Judge Wayne Ellison, however, said the prosecution’s case wasn’t clear-cut against Rick and Brandon Morse because the law allows the public to make a citizen’s arrest.
Ellison made his ruling after two hours of testimony at the Morses’ preliminary hearing, Pablo Lopez reports in the Fresno Bee. Ellison scolded Rick Morse twice for interrupting him and threatened to throw him in jail.
In the end, Ellison dismissed a felony charge of using violence to deter a public official, saying there was no evidence that either father or son used violence when they confronted deputy city attorney Michael Flores.
The judge then said it will be up to a jury to decide whether the pair conspired to kidnap Flores or just invoked their right to make a citizen’s arrest.
Rick Morse is one of four candidates challenging Fresno Mayor Ashley Swearengin on the June primary election ballot.
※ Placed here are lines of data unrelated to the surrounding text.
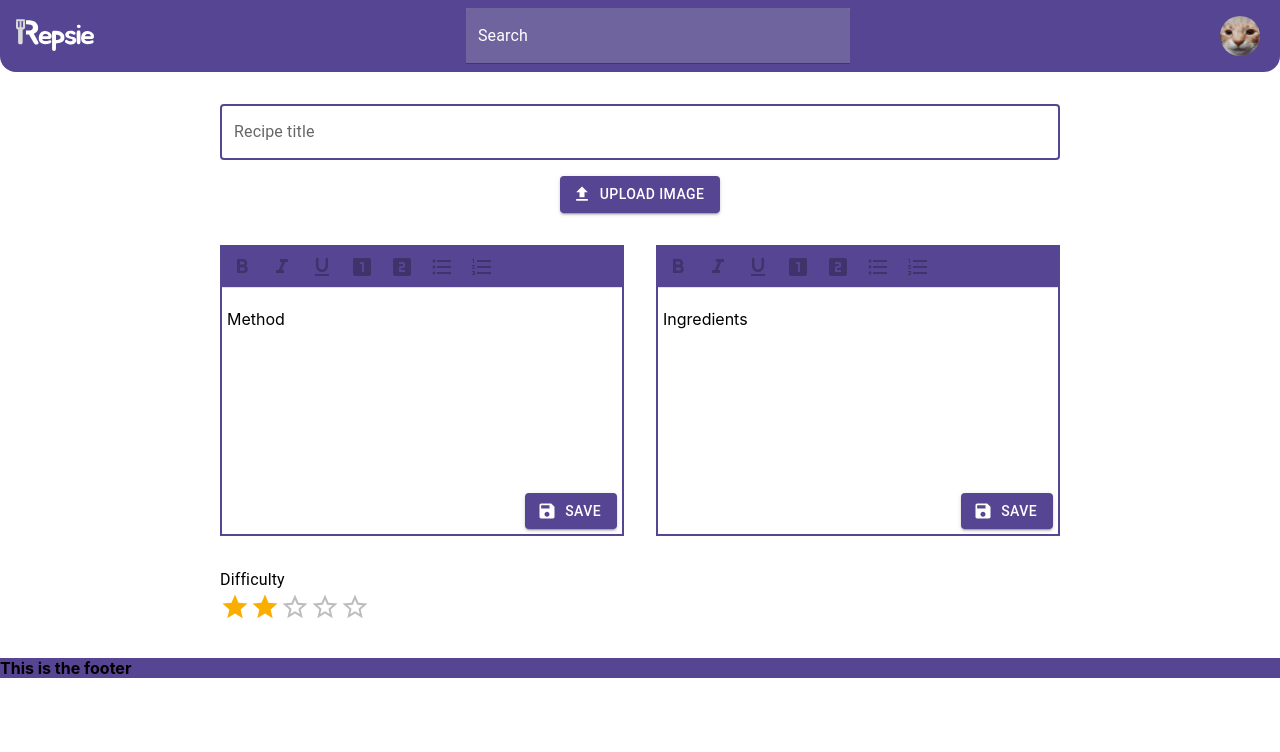
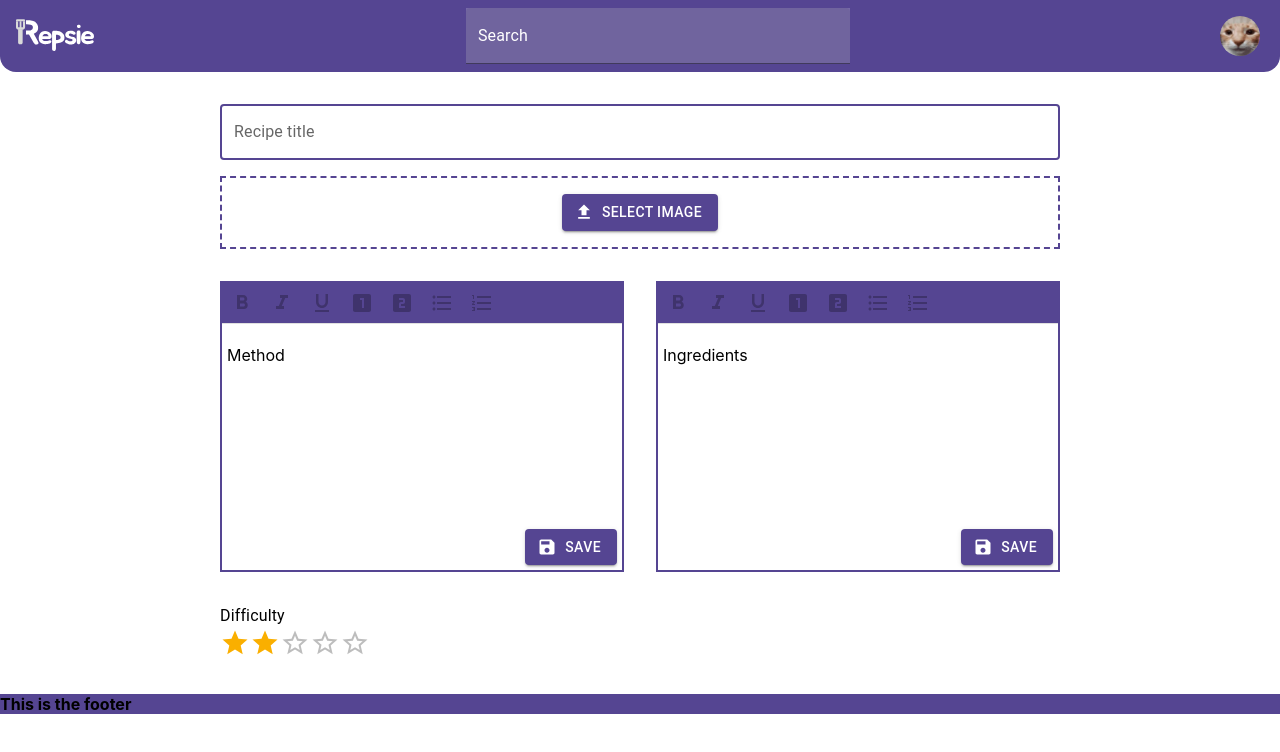
Before and after one commit to sade-gray/Repsie-frontend, a React (Vite) app: page /createRecipe in a window 1280 px wide. Shown: the top 752 px of the page. Built offline with nearby package versions, Linux system fonts and the light colour scheme; no server answers.

Commit message:
Change style

```diff
--- a/src/routes/CreateRecipe/CreateRecipePage.tsx
+++ b/src/routes/CreateRecipe/CreateRecipePage.tsx
@@ -44,20 +44,23 @@ export default function CreateRecipePage() {
                             display: "flex",
                             flexDirection: "column",
                             alignItems: "center",
+                            paddingY: 2,
                             gap: "1rem",
+                            border: "dashed 2px",
+                            borderColor: "secondary.main",
                         }}>
                         <Button
                             variant='contained'
                             color='secondary'
                             component='label'
                             startIcon={<FileUpload />}>
+                            Select Image
                             <input
                                 hidden
                                 accept='image/*'
                                 type='file'
                                 onChange={handleFileUpload}
                             />
-                            Upload Image
                         </Button>
                         {imageUrl && <img src={imageUrl} alt='Uploaded Image' height='300' />}
                     </Box>
```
Even if he is convicted of a felony, Morse could remain on the ballot, an election official said Tuesday.
In general, the law allows a person to make a citizen’s arrest if he or she has a reasonable belief that the person being arrested committed a crime.
During the preliminary hearing, Flores testified that Rick and Brandon Morse have had a long-running dispute with the city over their now-defunct medical marijuana clinic in the Tower District. Flores played a key role in closing that dispensary as well as nine others in the spring of 2010, he testified.
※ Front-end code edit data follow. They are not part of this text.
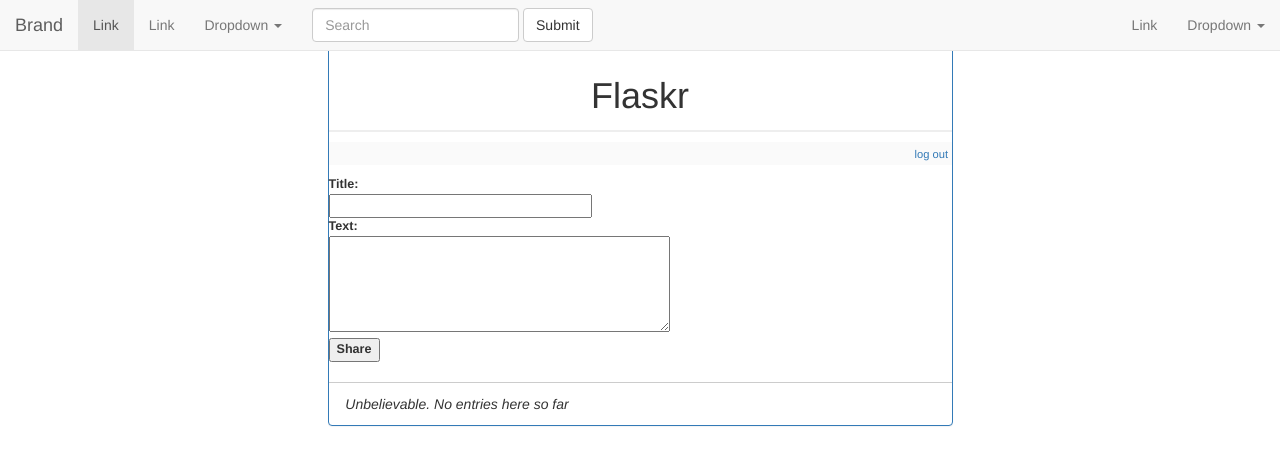
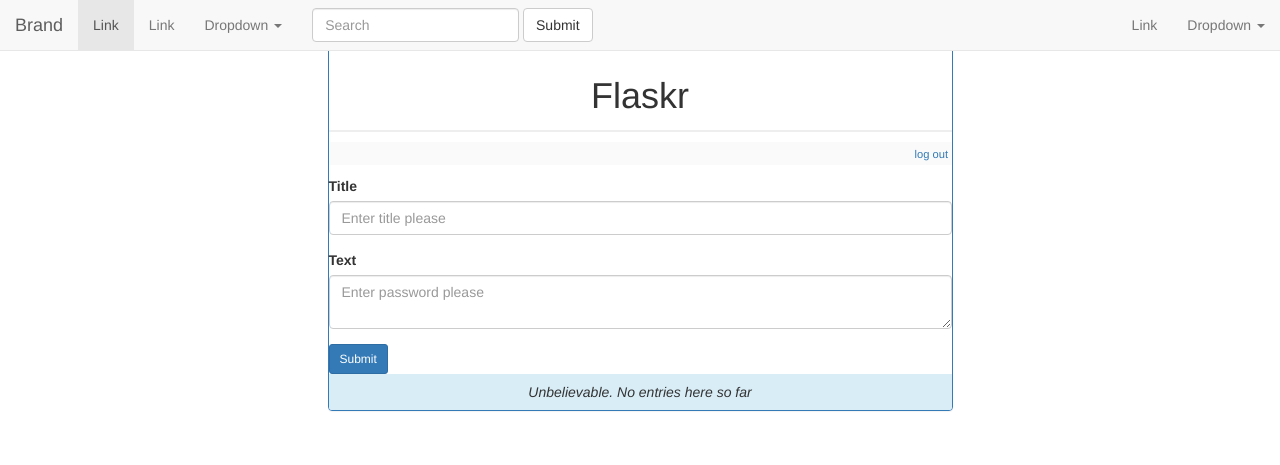
Before and after one commit to GulsahKose/Python-Flask-Test, a Flask app: template flaskr/templates/show_entries.html in a window 1280 px wide. Shown: the top 465 px of the page. Run offline with Flask 2, Linux system fonts and the light colour scheme; the template is opened without the code that fills it, so the values that code supplies are empty; the visitor is signed in with stand-in values (Sample User, id 1); some libraries are stand-ins or nearby versions.

Commit message:
Changed form design and view blogs with bootstrap

```diff
--- a/flaskr/templates/show_entries.html
+++ b/flaskr/templates/show_entries.html
@@ -1,21 +1,23 @@
 {% extends "layout.html" %}
 {% block body %}
 {% if session.logged_in %}
-		<form action="{{ url_for('add_entry') }}" method=post class=add-entry>
-			<dl>
-			<dt>Title:
-			<dd><input type=text size=30 name=title>
-			<dt>Text:
-			<dd><textarea name=text rows=5 cols=40></textarea>
-			<dd><input type=submit value=Share>
-			</dl>
+  <form action="{{ url_for('add_entry') }}" method=post role="form">
+    <div class="form-group">
+      <label>Title</label>
+        <input type="text" name="title" size=30 class="form-control"  placeholder="Enter title please">
+    </div>
+    <div class="form-group">
+      <label>Text</label>
+        <textarea name="text" row=5 cols=40 class="form-control" placeholder="Enter password please"></textarea>
+    </div>
+    <button type="submit" class="btn btn-primary btn-sm">Submit</button>
   </form>
 {% endif %}
-	<ul class=entries>
+<table class="table table-hover">
 {% for entry in entries %}
-		<li><h2>{{ entry.title }}</h2>{{ entry.text|safe }}
+  <tr class="info text-center"><td><h3>{{ entry.title }}</h3>{{ entry.text|safe }}</td></tr>
 {% else %}
-		<li><em>Unbelievable. No entries here so far</em>
+  <tr class="info text-center"><td><em>Unbelievable. No entries here so far</em></td></tr>
 {% endfor %}
-	</ul>
+</table>
 {% endblock %}
```
Lines whose indentation alone changed are shown as unchanged.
On May 17, 2010, the Morses confronted Flores outside the former civil courthouse at Tuolumne and M streets. Brandon Morse said he cited the law before he tried to place Flores under citizen’s arrest.
“Back off!” Flores said he yelled at Brandon Morse.
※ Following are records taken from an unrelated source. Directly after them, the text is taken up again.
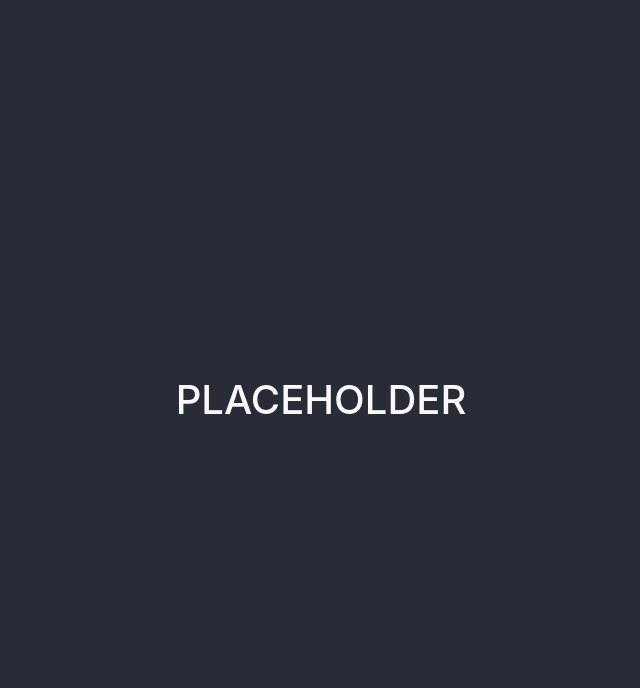
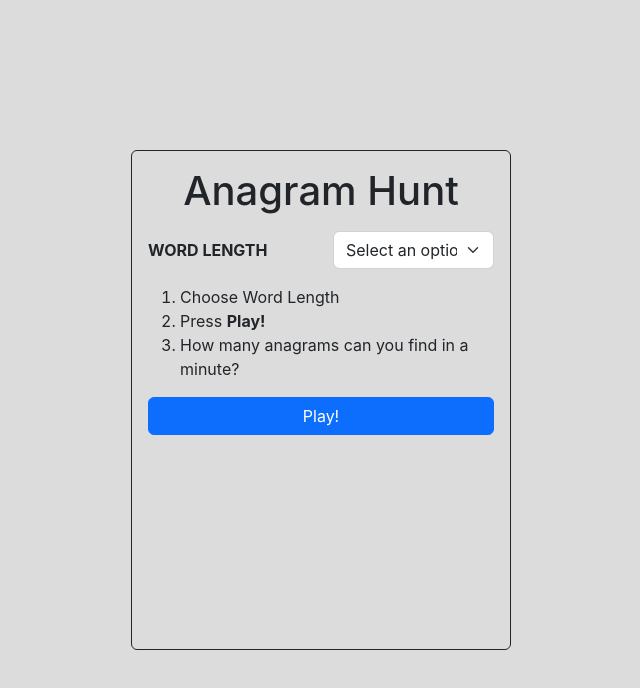
Before and after one commit to dmaxchristiansen/jennings, a React (Create React App) app: page / in a window 1280 px wide. Shown: the top 688 px of the page, without its empty margins (319-959 px from the left). Built offline with nearby package versions, Linux system fonts and the light colour scheme.

Commit message:
J-1 Init commit for basic layout, random word selection and render

```diff
--- a/src/App.css
+++ b/src/App.css
@@ -1,8 +1,8 @@
-.placeholder-container {
+.main {
   display: flex;
   flex-direction: column;
   align-items: center;
   justify-content: center;
   min-height: 100vh;
-  background-color: #282c34;
+  background-color: gainsboro;
 }
--- a/src/App.js
+++ /dev/null
@@ -1,11 +0,0 @@
-import "./App.css";
-
-const App = () => (
-  <main>
-    <div className="placeholder-container">
-      <h1 className="text-light m-0 p-4">PLACEHOLDER</h1>
-    </div>
-  </main>
-);
-
-export default App;
--- /dev/null
+++ b/src/App.jsx
@@ -0,0 +1,13 @@
+import "./App.css";
+import GameContainer from "./components/GameContainer";
+import GameController from "./components/GameController";
+
+const App = () => (
+  <main className="main">
+    <GameContainer>
+      <GameController />
+    </GameContainer>
+  </main>
+);
+
+export default App;
--- /dev/null
+++ b/src/components/Game.jsx
@@ -0,0 +1,24 @@
+const Game = ({ word }) => {
+  const placeholderScore = 1;
+  const placeholderTimeRemaining = 18;
+  const placeholderGuessCount = 2;
+
+  return (
+    <div className="container">
+      <div className="row justify-content-between fs-5 fw-bold border-bottom border-dark mb-1">
+        <div className="col">Score: {placeholderScore}</div>
+        <div className="col text-end">
+          Time Left: {placeholderTimeRemaining}
+        </div>
+      </div>
+      <div className="row">
+        <div className="col-12 mx-auto text-center fs-2 mb-3">
+          {word}
+          {`(${placeholderGuessCount} left)`}
+        </div>
+      </div>
+    </div>
+  );
+};
+
+export default Game;
--- /dev/null
+++ b/src/components/GameContainer.jsx
@@ -0,0 +1,15 @@
+const GameContainer = ({ children }) => (
+  <div className="container">
+    <div className="row ">
+      <div
+        className="col-4 mx-auto p-3 border border-1 border-dark rounded"
+        style={{ minHeight: 500 }}
+      >
+        <h1 className="text-center mb-3">Anagram Hunt</h1>
+        {children}
+      </div>
+    </div>
+  </div>
+);
+
+export default GameContainer;
--- /dev/null
+++ b/src/components/GameController.jsx
@@ -0,0 +1,51 @@
+import { useState } from "react";
+import anagramsData from "../utils/anagramsData";
+import WordLengthFrom from "./WordLengthForm";
+import Game from "./Game";
+
+const GameController = () => {
+  const [userWordLengthInput, setUserWordLengthInput] = useState();
+  const [
+    hasUserWordLengthInputBeenSubmitted,
+    setHasUserWordLengthInputBeenSubmitted,
+  ] = useState(false);
+
+  const getRandomWord = () => {
+    if (!hasUserWordLengthInputBeenSubmitted) {
+      return;
+    } else {
+      const anagramsArrayByWordLengthKey = anagramsData[userWordLengthInput];
+
+      const randomAnagramsArrayWithinWordLengthKey =
+        anagramsArrayByWordLengthKey[
+          Math.floor(Math.random() * anagramsArrayByWordLengthKey.length)
+        ];
+
+      const randomWordWithinRandomArray =
+        randomAnagramsArrayWithinWordLengthKey[
+          Math.floor(
+            Math.random() * randomAnagramsArrayWithinWordLengthKey.length,
+          )
+        ];
+
+      return randomWordWithinRandomArray;
+    }
+  };
+
+  return (
+    <div>
+      {!hasUserWordLengthInputBeenSubmitted ? (
+        <WordLengthFrom
+          setUserWordLengthInput={setUserWordLengthInput}
+          setHasUserWordLengthInputBeenSubmitted={
+            setHasUserWordLengthInputBeenSubmitted
+          }
+        />
+      ) : (
+        <Game word={getRandomWord()} />
+      )}
+    </div>
+  );
+};
+
+export default GameController;
--- /dev/null
+++ b/src/components/WordLengthForm.jsx
@@ -0,0 +1,45 @@
+const WordLengthForm = ({
+  setUserWordLengthInput,
+  setHasUserWordLengthInputBeenSubmitted,
+}) => (
+  <form>
+    <div className="row mb-3">
+      <label htmlFor="wordLengthInput" className="col-6 col-form-label fw-bold">
+        WORD LENGTH
+      </label>
+      <div className="col-6">
+        <select
+          id="wordLengthInput"
+          className="form-control form-select"
+          defaultValue=""
+          onChange={e => setUserWordLengthInput(e.target.value)}
+        >
+          <option disabled hidden value="">
+            Select an option...
+          </option>
+          <option value={5}>5</option>
+          <option value={6}>6</option>
+          <option value={7}>7</option>
+          <option value={8}>8</option>
+        </select>
+      </div>
+    </div>
+    <ol>
+      <li>Choose Word Length</li>
+      <li>
+        Press&nbsp;<span className="fw-bold">Play!</span>
+      </li>
+      <li>How many anagrams can you find in a minute?</li>
+    </ol>
+    <div className="d-grid">
+      <button
+        className="btn btn-primary"
+        onClick={() => setHasUserWordLengthInputBeenSubmitted(true)}
+      >
+        Play!
+      </button>
+    </div>
+  </form>
+);
+
+export default WordLengthForm;
--- /dev/null
+++ b/src/utils/anagramsData.js
@@ -0,0 +1,35 @@
+const anagramsData = {
+  5: [
+    ["abets", "baste", "betas", "beast", "beats"],
+    ["acres", "cares", "races", "scare"],
+    ["alert", "alter", "later"],
+    ["angel", "angle", "glean"],
+    ["baker", "brake", "break"],
+    ["bared", "beard", "bread", "debar"],
+    ["dater", "rated", "trade", "tread"],
+    ["below", "bowel", "elbow"],
+    ["caret", "cater", "crate", "trace", "react"],
+  ],
+  6: [
+    ["arrest", "rarest", "raster", "raters", "starer"],
+    ["carets", "caters", "caster", "crates", "reacts", "recast", "traces"],
+    ["canter", "nectar", "recant", "trance"],
+    ["danger", "gander", "garden", "ranged"],
+    ["daters", "trades", "treads", "stared"],
+  ],
+  7: [
+    ["allergy", "gallery", "largely", "regally"],
+    ["aspired", "despair", "diapers", "praised"],
+    ["claimed", "decimal", "declaim", "medical"],
+    ["dearths", "hardest", "hatreds", "threads", "trashed"],
+    ["detains", "instead", "sainted", "stained"],
+  ],
+  8: [
+    ["parroted", "predator", "prorated", "teardrop"],
+    ["repaints", "painters", "pantries", "pertains"],
+    ["restrain", "retrains", "strainer", "terrains", "trainers"],
+    ["construe", "counters", "recounts", "trounces"],
+  ],
+};
+
+export default anagramsData;
```
Also changed, not shown: src/components/Anagrams.js (added, +29 -0 lines), src/index.jsx (renamed from src/index.js), src/logo.svg (deleted).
Flores testified he was scared because Brandon Morse grabbed Flores’ left wrist while his father grabbed Flores’ right wrist.
Flores said he didn’t see any handcuffs, but he could feel cold metal on his left wrist. He said every time he tried to get away either Rick Morse or his son would block his path to the courthouse.
After a few minutes, sheriff’s deputies at the courthouse stepped in.
“It was kind of surreal,” Flores testified. “I got a little frightened because there were two on me.”
Sheriff’s Sgt. Scott Caldera testified that Brandon Morse told him that “he was on a mission from God” when he tried to do a citizen’s arrest.
Caldera said Rick and Brandon Morse also told him that they were doing the citizen’s arrest because Flores had violated their civil rights and that they believed Flores was behind the attempted murder of a Morse family member, but never offered proof of it.
Caldera also testified that Rick Morse reported the attempted murder to the Fresno Police Department and received a case number. He said Rick Morse told him the plan was to take Flores to the FBI or the state Department of Justice in Sacramento because local law enforcement wasn’t doing enough to investigate his attempted murder complaint.